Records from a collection
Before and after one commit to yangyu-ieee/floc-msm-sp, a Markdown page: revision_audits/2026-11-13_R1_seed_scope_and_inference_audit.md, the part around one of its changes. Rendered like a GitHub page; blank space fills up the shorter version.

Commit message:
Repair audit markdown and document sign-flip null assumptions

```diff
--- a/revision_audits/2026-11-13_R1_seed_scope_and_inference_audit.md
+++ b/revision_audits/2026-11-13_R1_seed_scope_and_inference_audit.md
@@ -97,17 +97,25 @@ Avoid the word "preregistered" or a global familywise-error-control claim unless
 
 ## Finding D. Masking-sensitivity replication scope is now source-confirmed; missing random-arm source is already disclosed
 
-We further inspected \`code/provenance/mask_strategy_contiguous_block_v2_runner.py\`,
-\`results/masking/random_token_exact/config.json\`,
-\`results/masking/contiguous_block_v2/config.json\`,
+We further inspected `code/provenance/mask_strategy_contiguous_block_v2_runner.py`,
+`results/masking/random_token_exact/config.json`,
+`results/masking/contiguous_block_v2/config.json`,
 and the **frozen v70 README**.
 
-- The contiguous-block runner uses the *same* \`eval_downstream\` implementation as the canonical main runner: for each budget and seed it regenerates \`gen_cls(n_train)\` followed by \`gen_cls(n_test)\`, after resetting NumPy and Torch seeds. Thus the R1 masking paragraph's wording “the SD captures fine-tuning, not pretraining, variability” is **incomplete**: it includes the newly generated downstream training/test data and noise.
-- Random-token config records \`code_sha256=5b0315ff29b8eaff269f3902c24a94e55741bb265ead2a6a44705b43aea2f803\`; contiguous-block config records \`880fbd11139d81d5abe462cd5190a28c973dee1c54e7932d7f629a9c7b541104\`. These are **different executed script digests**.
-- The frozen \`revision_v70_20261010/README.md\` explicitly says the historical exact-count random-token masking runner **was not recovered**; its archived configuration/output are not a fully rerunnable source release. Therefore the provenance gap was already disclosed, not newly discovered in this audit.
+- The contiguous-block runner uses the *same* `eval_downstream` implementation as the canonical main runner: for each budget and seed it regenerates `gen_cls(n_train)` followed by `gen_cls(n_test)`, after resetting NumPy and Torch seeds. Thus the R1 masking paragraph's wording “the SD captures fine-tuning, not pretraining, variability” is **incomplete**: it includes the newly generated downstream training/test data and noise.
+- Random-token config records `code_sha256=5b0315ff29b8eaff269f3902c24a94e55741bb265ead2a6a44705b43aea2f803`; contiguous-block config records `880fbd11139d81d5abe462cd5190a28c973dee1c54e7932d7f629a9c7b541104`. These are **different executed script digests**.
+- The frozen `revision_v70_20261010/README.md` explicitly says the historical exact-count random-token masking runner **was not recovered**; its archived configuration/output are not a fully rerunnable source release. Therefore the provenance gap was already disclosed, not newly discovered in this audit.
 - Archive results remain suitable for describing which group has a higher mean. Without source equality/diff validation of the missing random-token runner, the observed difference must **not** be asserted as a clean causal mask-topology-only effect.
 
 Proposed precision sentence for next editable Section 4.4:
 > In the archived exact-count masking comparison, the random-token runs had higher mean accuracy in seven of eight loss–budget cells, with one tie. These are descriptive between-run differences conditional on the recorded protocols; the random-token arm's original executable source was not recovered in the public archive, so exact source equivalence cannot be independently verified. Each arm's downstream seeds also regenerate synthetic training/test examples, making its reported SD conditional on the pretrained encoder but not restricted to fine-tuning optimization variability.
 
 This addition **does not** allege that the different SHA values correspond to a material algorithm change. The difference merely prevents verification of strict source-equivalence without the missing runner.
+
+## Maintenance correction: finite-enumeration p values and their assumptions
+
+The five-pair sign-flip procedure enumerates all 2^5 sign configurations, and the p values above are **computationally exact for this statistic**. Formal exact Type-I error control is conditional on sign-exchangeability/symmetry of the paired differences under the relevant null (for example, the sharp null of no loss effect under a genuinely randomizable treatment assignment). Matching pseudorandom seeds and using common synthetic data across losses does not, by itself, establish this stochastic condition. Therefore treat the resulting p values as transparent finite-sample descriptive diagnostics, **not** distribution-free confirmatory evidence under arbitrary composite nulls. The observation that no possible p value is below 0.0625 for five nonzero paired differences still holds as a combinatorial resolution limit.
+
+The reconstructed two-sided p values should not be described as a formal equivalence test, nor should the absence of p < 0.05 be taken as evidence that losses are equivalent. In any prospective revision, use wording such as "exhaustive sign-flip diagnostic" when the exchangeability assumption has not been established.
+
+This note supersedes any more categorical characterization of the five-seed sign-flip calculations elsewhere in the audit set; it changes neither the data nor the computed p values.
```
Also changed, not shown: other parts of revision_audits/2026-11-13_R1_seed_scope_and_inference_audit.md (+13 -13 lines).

**TASK STATEMENT**
For this exercise, return every line from the data that holds the string "results".

**ANSWER SECTION**
-\`results/masking/random_token_exact/config.json\`,
-\`results/masking/contiguous_block_v2/config.json\`,
+`results/masking/random_token_exact/config.json`,
+`results/masking/contiguous_block_v2/config.json`,
 - Archive results remain suitable for describing which group has a higher mean. Without source equality/diff validation of the missing random-token runner, the observed difference must **not** be asserted as a clean causal mask-topology-only effect.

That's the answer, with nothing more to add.